I’ve specified hardware for A LOT of doors. Thousands. But I’ve never worked on a door like this one, where the door thickness varied from top to bottom. When you have a door with an unusual thickness, you need to consider the interface between the lever trim/control, the lock body, and the panic hardware, along with the length of the fasteners and cylinder. With a mortise lockset or a mortise panic like this Von Duprin 5575 device, the location of the lock body within the door thickness factors into the equation. For example, if it was a 3″ thick door but the lock body was installed at the push side face of the door, only the connection between the lever and the lock body would need to be addressed. If the lock body was installed at the pull side face of the door, only the connection between the lock body and the panic hardware would need to be addressed. If the lock was centered in the door thickness, both connections would be affected, as below.
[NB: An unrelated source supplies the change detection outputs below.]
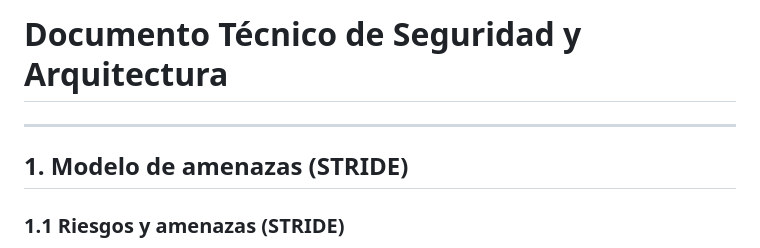
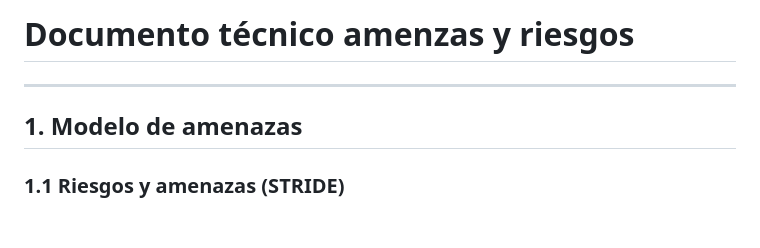
Before and after one commit to EmmanuelBalde3434/Front-DMI, a Markdown page: docs/Amenazas-riesgos.md, the part around one of its changes. Drawn GitHub-style; blank space fills up the shorter version.

```diff
--- a/docs/Amenazas-riesgos.md
+++ b/docs/Amenazas-riesgos.md
@@ -1,7 +1,7 @@
-# Documento Técnico de Seguridad y Arquitectura
+# Documento técnico amenzas y riesgos
 
 ---
-## 1. Modelo de amenazas (STRIDE)
+## 1. Modelo de amenazas
 ### 1.1 Riesgos y amenazas (STRIDE)
 
  Amenaza | Riesgo potencial | Activos afectados | Controles actuales | Controles recomendados |
```
Also changed, not shown: other parts of docs/Amenazas-riesgos.md (+1 -81 lines).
If you’re thinking that this door is not visible enough to qualify as an egress door – gold star for the day! 🙂 It’s located in Israel so the code requirements may be different, or the AHJ may have granted a variance for whatever reason, but it appears that the goal was to minimize the appearance of the door and I think they succeeded!
2012 IBC: Means of egress doors shall be readily distinguishable from the adjacent construction and finishes such that the doors are easily recognizable as doors. Mirrors or similar reflecting materials shall not be used on means of egress doors. Means of egress doors shall not be concealed by curtains, drapes, decorations or similar materials.
Thank you to Eyal Bedrik of Entry Systems for the photos!